St. Clement of Ohrid University of Bitola is the second university in the Republic of Macedonia. It was founded in 1979, as a result of dispersed processes that occurred in education in the 1970s, and increasing demand of highly skilled professionals outside the country's capital. Since 1994, it carries the name of the great Slavic educator St. Clement of Ohrid. The university has institutes in Bitola, Ohrid and Prilep, and headquarters in Bitola. With its additions in education and science, it has has established itself, and cooperates with University of St. Cyril and Methodius from Skopje and other universities in the Balkans and Europe.
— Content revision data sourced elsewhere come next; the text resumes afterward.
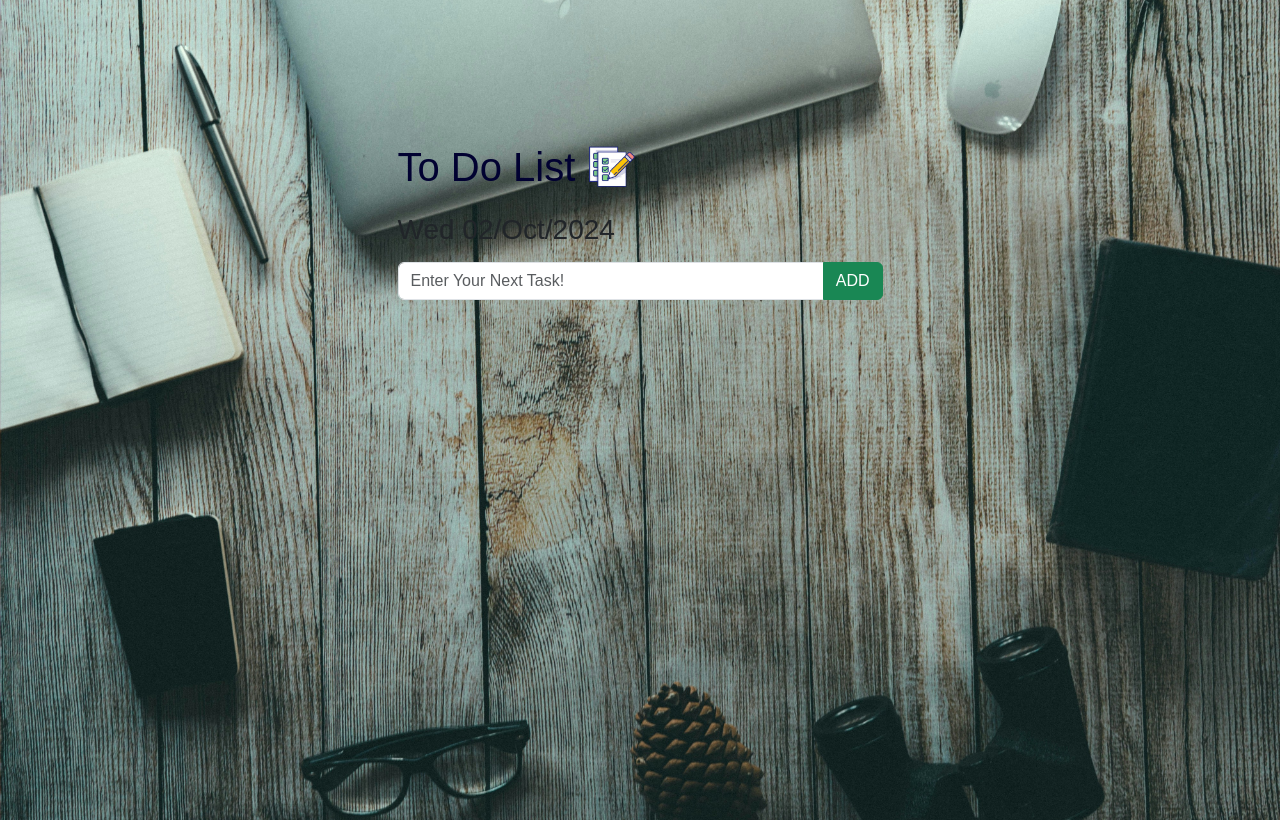
Repository: zeinawady/To_Do_List
Page: index.html
An editor plug-in stored every save of this project. The page is shown before and after a run of saves, followed by the edit.
The browser window is 1280 px wide. The pictures show the whole page.
Some web libraries are served in a nearby version.

Above is the page before, as saved 2024-10-02 02:46:09.

After the next 3 saves:
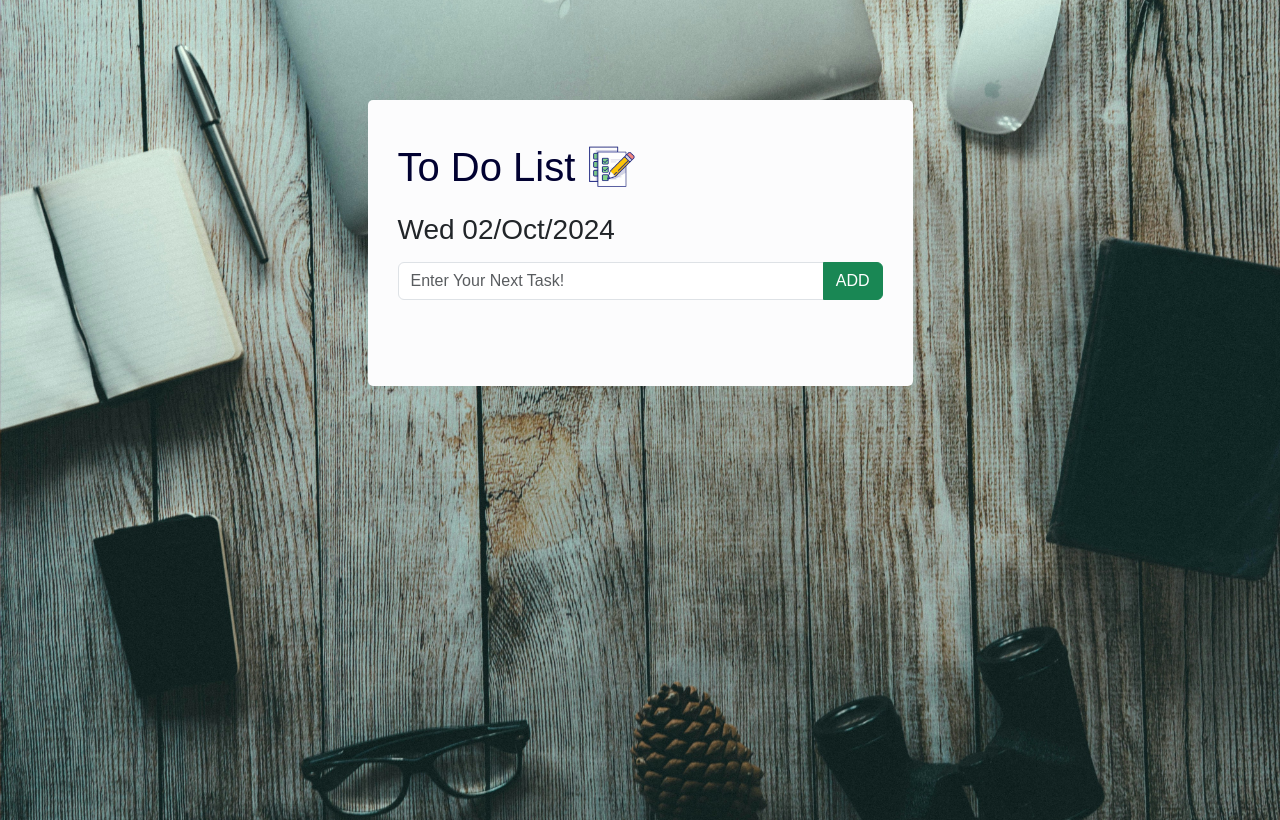
The 3 saves are shown as one change because they came seconds apart.
The last was saved 28 s later.
--- a/index.html
+++ b/index.html
@@ -13,7 +13,7 @@
 <body>
 
     <div class="container">
-        <div class="todo-app bg-">
+        <div class="todo-app bg-light-subtle ">
             <h1>To Do List <img src="images/todolistpng.png" alt="to-do-list" class="logo"></h1>
            <h3 id="date"></h3>
             <div class="input-group mb-3">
The following institutes and scientific organizations are part of the university:
- Technical Faculty – Bitola
- Economical Faculty – Prilep
- Faculty of Tourism and Leisure management – Ohrid
- Teachers Faculty – Bitola
- Faculty of biotechnological sciences – Bitola
- Medical college – Bitola
- Tobacco institute – Prilep
- Hydro-biological institute – Ohrid
- Slavic cultural institute – Prilep
- The city also has seven high schools and many primary schools.
Manaki Brothers International Film Camera festival
This festival is considered one of the oldest festivals of cinematography in the world. It is organized by organized by the Macedonian Film Professionals Association and sponsored by the government of the Republic of Macedonia, in honour of the Manaki brothers who made the first motion picture on the Balkan Peninsula in 1905.
Heraclea festival is annual summer event around the Heraclea Lyncestis antic amphitheatre. Many international performers have contributed in the festival in the past. Along with music, drama is an increasingly important. Many foreign and domestic artists predsent plays by Shakespeare, Sophocles, Euripides, Aristophanes, Bertolt Brecht, Moličre and many others.
This is an international festival dedicated mainly to classical music. It also presents modern music, plays, art exhibitions and literature presentations. The festival gathers many international renowned musicians. In 2002, it celebrated its 10th anniversary.
Bitola Cultural Summer
This is an annual event with a long tradition. From 1 July to 10 August, Bitolans and visitors enjoy concerts, plays, ballet performances and many other events.
Monodrama Theatre Festival
Started in October 1999 by Bitola's Cultural Center with Macedonian participation only and had a non-competitive character. Today this festival has gained an international character and takes place in July.
An international festival dedicated to the Ilinden uprising, its main goal is to represent the folklore songs and dances of Macedonia and neighbouring countries. The festival is held each year in the beginning of august and has a tradition of over 30 years. Many folklore ensembles from Macedonia and abroad participate.
This festival of music was created by artists and musicians from Bitola and since then it is organized every year.
Small Bitola’s Monmartre
This is a children's art festival that has won many awards and nominations. Children from all over the world come to express their imagination through art that is later presented in the country and around the world.